On its second year, the Museo Kordilyera presents an exhibition that revolves around the so-called feasts of merit – large-scale feasts sponsored by village aristocrats in traditional societies to affirm and validate their social status. At center stage is the series of feasts hosted by the upper-class kadangyan in Ifugao society which are, by any reckoning, the most elaborate articulations of the prestige feast in the Cordillera. On a lesser scale, the exhibit also features the peshit of the Ibaloy in Benguet and the chono of the Bontok in the Mountain Province, which play out their own peculiar variations on the same theme.

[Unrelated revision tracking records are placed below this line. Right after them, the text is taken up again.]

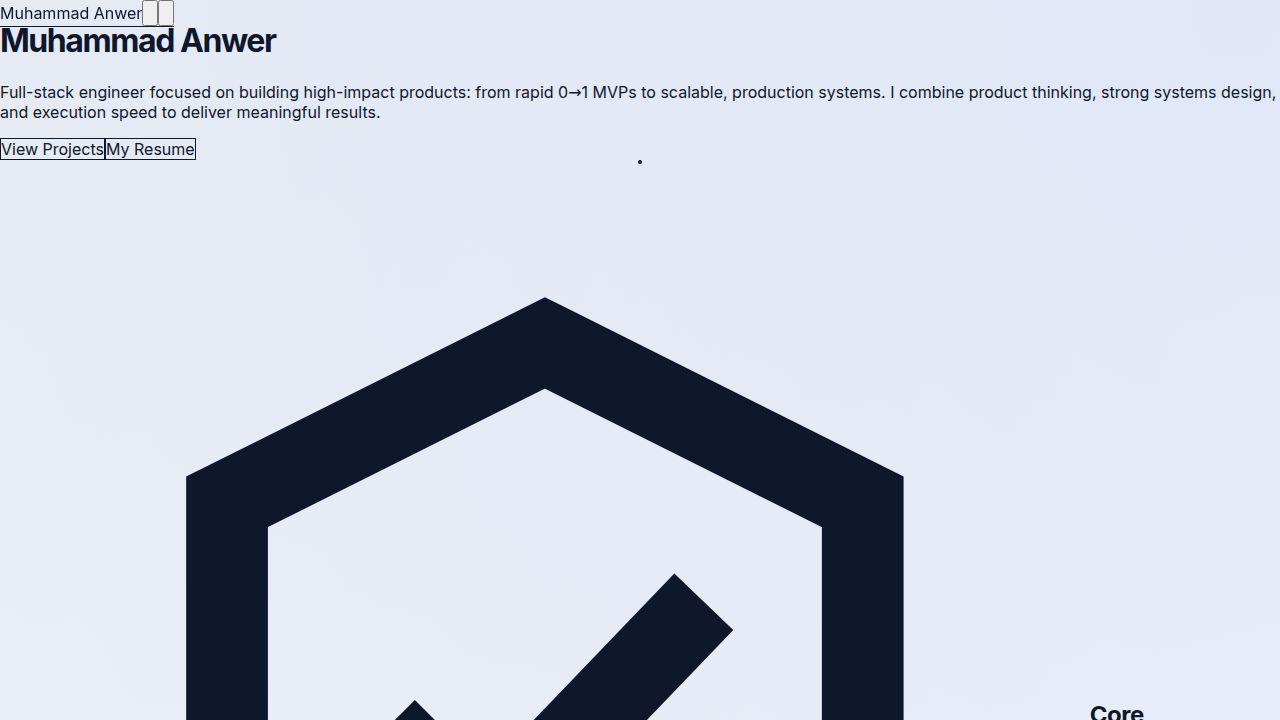
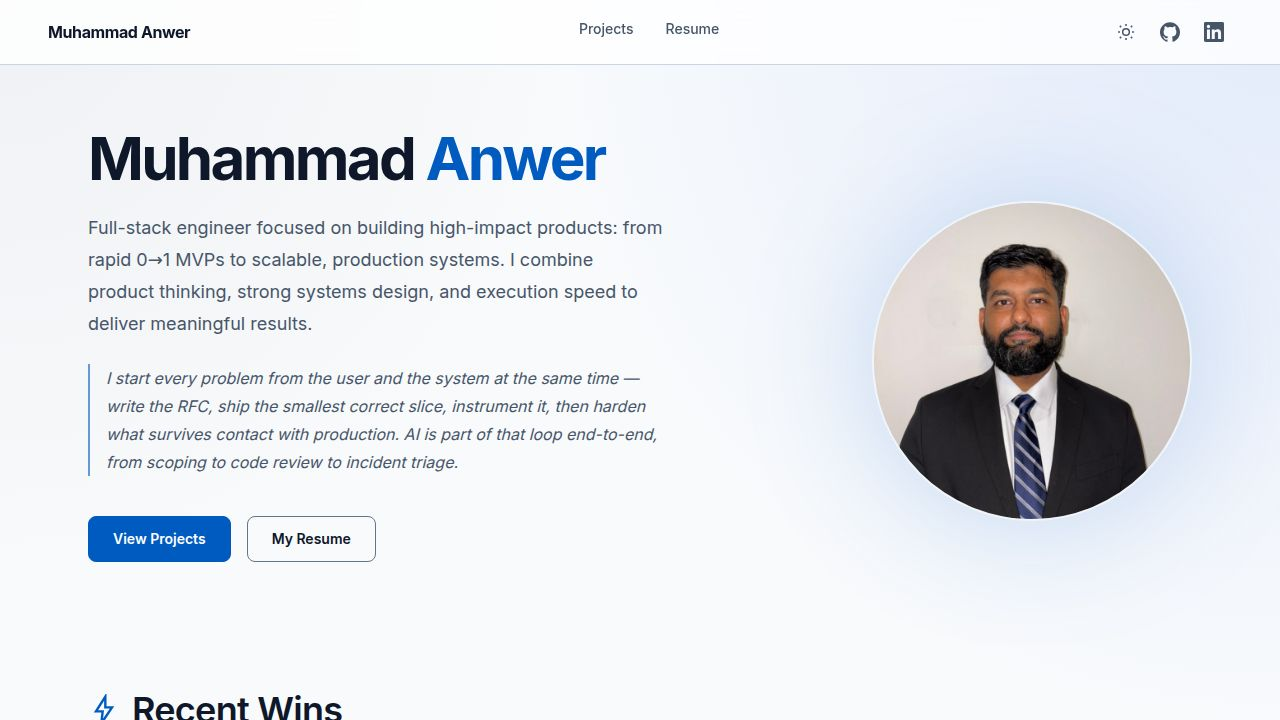
Portfolio content refinements (Task #3)
Homepage:
- Added "How I work" thought-leadership statement under the hero
  description as a left-accented italic blockquote (homeContent.howIWork).
- Added a new "Recent Wins" stat-card strip above Core Competencies
  surfacing 3 marquee outcomes (guest checkout in 1 week → ~40%
  conversion lift, AI-driven MVP → Desjardins pilot in <4 weeks,
  proactive Retool on-call tooling). Cards link to project detail
  pages via wouter Link, reusing SurfaceCard + design tokens.

Resume / shared competencies (defaultResume — single source of truth
for both /resume and / Core Competencies grid):
- Expanded "Owner, E-Commerce Ventures (2010-2019)" from 3 to 7
  outcome-oriented bullets covering product/design, supplier ops,
  acquisition/retention, content production, P&L, and exit.
- Replaced "ML & AI" competency with "AI in Practice (Daily)"
  explicitly naming day-to-day AI workflows: Cursor + agentic coding,
  AI code review, test generation, debugging triage, RFC drafting,
  and the toolchain (OpenAI, Cursor, Cleric, Mendral, Langbase).
- Added "Stakeholder & Delivery" competency covering non-technical
  stakeholder alignment, managing upwards, and agile/waterfall
  delivery.

Cleanup:
- Removed the now-dead duplicate homeContent.competencies array from
  data/site.ts (architect review caught it). Home and resume now
  share defaultResume.competencies as the sole source of truth.

Verified: portfolio workflow renders /, /resume, /projects,
[…]

diff --git a/artifacts/portfolio/src/lib/default-resume.ts b/artifacts/portfolio/src/lib/default-resume.ts
@@ -47,9 +47,32 @@ export const defaultResume: ParsedResume = {
       icon: "cloud",
     },
     {
-      label: "ML & AI",
-      value: text("TensorFlow, PyTorch, Langbase, Agentic workflows (OpenAI, Cursor, Cleric, Mendral)"),
+      label: "AI in Practice (Daily)",
+      value: mixed(
+        plain("Force multiplier across the full SDLC, used every day. "),
+        bold("Cursor + agentic coding"),
+        plain(" for feature scaffolding, refactors, and codebase navigation; "),
+        bold("AI-assisted code review"),
+        plain(" to catch regressions before PR; "),
+        bold("test generation"),
+        plain(" (Jest/RTL) to lift coverage on legacy paths; "),
+        bold("debugging triage"),
+        plain(" of incidents and stack traces; "),
+        bold("RFC and doc drafting"),
+        plain(". Production experience with OpenAI, Cursor, Cleric, Mendral, and Langbase; ML foundations in TensorFlow, PyTorch, Scikit-learn."),
+      ),
       icon: "generative_ai",
+    },
+    {
+      label: "Stakeholder & Delivery",
+      value: mixed(
+        plain("Align non-technical stakeholders, manage upwards, and partner closely with product, design, and operations. Translate ambiguous requirements into scoped deliverables, surface tradeoffs early, and communicate risk before it becomes urgent. Comfortable in "),
+        bold("agile"),
+        plain(" (sprints, standups, planning, retros) and "),
+        bold("waterfall"),
+        plain(" delivery; have led pilots, vendor demos, and post-incident reviews directly with customers and executives."),
+      ),
+      icon: "psychology",
     },
   ],
   experience: [
@@ -84,9 +107,13 @@ export const defaultResume: ParsedResume = {
       role: "Owner, E-Commerce Ventures",
       companyLine: "Self-employed | Remote | Jan 2010 - Dec 2019",
       bullets: [
-        text("Bootstrapped and scaled two online ventures: an e-learning platform and an Amazon FBA storefront."),
-        mixed(bold("Product and growth"), plain(": built and marketed digital products and physical goods, acquiring and retaining a global customer base.")),
-        mixed(bold("Operations and ownership"), plain(": managed suppliers, inventory, content, and P&L across both ventures, leading to a successful exit with ongoing royalty income.")),
+        text("Bootstrapped and scaled two online ventures over a decade: an e-learning platform and an Amazon FBA storefront, ultimately exiting with ongoing royalty income."),
+        mixed(bold("Product design and merchandising"), plain(": defined the catalog, designed packaging and listing imagery, and shaped the customer-facing brand end-to-end - acting as solo product manager, designer, and copywriter to ship a coherent line of digital and physical goods.")),
+        mixed(bold("Supplier sourcing and negotiation"), plain(": qualified overseas manufacturers, negotiated unit economics and MOQs, and coordinated quality control and logistics to keep margins healthy as volume scaled.")),
+        mixed(bold("Customer acquisition and retention"), plain(": ran SEO, paid acquisition, email funnels, and Amazon listing optimization to grow a global customer base; iterated on copy and creative based on conversion data to lift repeat purchase rates.")),
+        mixed(bold("Content production"), plain(": authored and produced the full course library for the e-learning venture (video, written lessons, assessments), then maintained it through multiple revisions as the curriculum matured.")),
+        mixed(bold("Operations and P&L"), plain(": owned inventory planning, cash flow, taxes, returns, and customer support across both ventures; turned operating discipline into a profitable steady-state that supported a successful exit.")),
+        mixed(bold("Outcomes"), plain(": grew both ventures to sustainable profitability, sold the e-learning platform to a strategic acquirer with continuing royalty income, and built the systems thinking and product instincts I bring to engineering work today.")),
       ],
     },
   ],

diff --git a/artifacts/portfolio/src/pages/HomePage.tsx b/artifacts/portfolio/src/pages/HomePage.tsx
@@ -1,5 +1,6 @@
+import { Link } from 'wouter';
 import HomeCtas from '@/components/HomeCtas';
-import { SymbolIcon } from '@/components/icons';
+import { ArrowUpRightIcon, SymbolIcon } from '@/components/icons';
 import RichText from '@/components/RichText';
 import SiteShell from '@/components/SiteShell';
 import { PageContainer, PageSection, SurfaceCard } from '@/components/ui';
@@ -23,6 +24,9 @@ export default function HomePage() {
             <p className="max-w-xl text-lg leading-8 text-on-surface-variant">
               {homeContent.description}
             </p>
+            <p className="max-w-xl border-l-2 border-primary/60 pl-4 text-base italic leading-7 text-on-surface-variant">
+              {homeContent.howIWork}
+            </p>
             <HomeCtas />
           </div>
 
@@ -35,6 +39,58 @@ export default function HomePage() {
                 className="absolute inset-0 h-full w-full object-cover transition-all duration-500"
               />
             </div>
+          </div>
+        </PageSection>
+
+        <PageSection className="space-y-8">
+          <h2 className="flex items-center gap-3 text-3xl font-semibold tracking-[-0.02em] text-on-surface md:text-4xl">
+            <SymbolIcon
+              name="bolt"
+              className="h-7 w-7 text-primary md:h-8 md:w-8"
+            />
+            Recent Wins
+          </h2>
+          <div className="grid grid-cols-1 gap-6 md:grid-cols-3">
+            {homeContent.recentWins.map((win) => {
+              const card = (
+                <SurfaceCard
+                  className={`flex h-full flex-col gap-4 p-7 transition-all duration-300 ${
+                    win.href ? 'group-hover:-translate-y-1 group-hover:border-primary' : ''
+                  }`}
+                >
+                  <div className="flex items-baseline justify-between gap-3">
+                    <span className="text-4xl font-bold tracking-[-0.04em] text-primary md:text-5xl">
+                      {win.stat}
+                    </span>
+                    {win.href ? (
+                      <span className="text-on-surface-variant transition-colors group-hover:text-primary">
+                        <ArrowUpRightIcon className="h-5 w-5" />
+                      </span>
+                    ) : null}
+                  </div>
+                  <h3 className="text-xl font-semibold tracking-[-0.02em] text-on-surface">
+                    {win.title}
+                  </h3>
+                  <p className="text-sm leading-7 text-on-surface-variant">
+                    {win.description}
+                  </p>
+                </SurfaceCard>
+              );
+
+              return win.href ? (
+                <Link
+                  key={win.title}
+                  href={win.href}
+                  className="group block h-full"
+                >
+                  {card}
+                </Link>
+              ) : (
+                <div key={win.title} className="h-full">
+                  {card}
+                </div>
+              );
+            })}
           </div>
         </PageSection>
 

diff --git a/artifacts/portfolio/src/data/site.ts b/artifacts/portfolio/src/data/site.ts
@@ -36,40 +36,35 @@ export const homeContent = {
   accent: 'Anwer',
   description:
     'Full-stack engineer focused on building high-impact products: from rapid 0→1 MVPs to scalable, production systems. I combine product thinking, strong systems design, and execution speed to deliver meaningful results.',
+  howIWork:
+    'I start every problem from the user and the system at the same time — write the RFC, ship the smallest correct slice, instrument it, then harden what survives contact with production. AI is part of that loop end-to-end, from scoping to code review to incident triage.',
+  recentWins: [
+    {
+      stat: '1 week',
+      title: 'Guest checkout, shipped',
+      description:
+        'Delivered an end-to-end subscription guest checkout in one week at LaunchGood. >50% of new subscribers adopted it, lifting conversions ~40%.',
+      href: '/projects/launchgood',
+    },
+    {
+      stat: '<4 weeks',
+      title: 'AI-driven MVP → pilot',
+      description:
+        'Led full AI-driven development of an emissions platform MVP from prototype to production, winning a competitive vendor demo with Desjardins.',
+      href: '/projects/esg-financed-emissions',
+    },
+    {
+      stat: '0 → adopted',
+      title: 'Proactive on-call tooling',
+      description:
+        'Built Retool dashboards (donor lookup, scheduled-giving KPIs) without a formal request — now used daily across operations and on-call.',
+      href: '/projects/launchgood',
+    },
+  ],
   portrait: {
     src: '/C1F0A34C-22D0-425C-9909-2A768B9C1864_1_105_c.jpeg',
     alt: 'Muhammad Anwer',
   },
-  competencies: [
-    {
-      title: 'Engineering Leadership',
-      description:
-        'Mentoring teams, establishing best practices, and driving technical vision from conception to deployment.',
-      icon: 'psychology',
-    },
-    {
-      title: 'Languages',
-      icon: 'code_blocks',
-      tags: ['TypeScript', 'Python', 'Go'],
-    },
-    {
-      title: 'Frameworks & Libraries',
-      icon: 'layers',
-      tags: ['React', 'Next.js', 'Tailwind CSS'],
-    },
-    {
-      title: 'Architecture & Systems',
-      description:
-        'Designing resilient, microservices-based architectures and scalable data pipelines for high-traffic applications.',
-      icon: 'architecture',
-      wide: true,
-    },
-    {
-      title: 'Cloud & DevOps',
-      icon: 'cloud',
-      tags: ['AWS', 'Docker', 'CI/CD'],
-    },
-  ] satisfies Competency[],
 };
 
 export const getBetterTogetherProject: ProjectDetail = {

The feast of merit is perhaps best seen as a trope for the culture of the ‘village aristocracy’ in traditional society. Hence, the exhibit Feasts of Merit is not merely an accounting of specific prestige feasts but also a delineation of a culture strictly associated with a particular social class. It goes beyond this, however. In his study of the Ifugao prestige feasts, Fürer-Haimendorf (1975) speaks of “a correlation between feasts involving conspicuous expenditure and a social structure characterized by considerable status difference.” Thus, the exhibit inevitably touches on the issue of class structure, with the prestige feasts illustrating the dynamics of class relationships in traditional Cordillera Society. – From Foreword Feasts of Merit: wealth, status, and feasting in the Luzon Cordillera; edited by Delfin Tolentino Jr.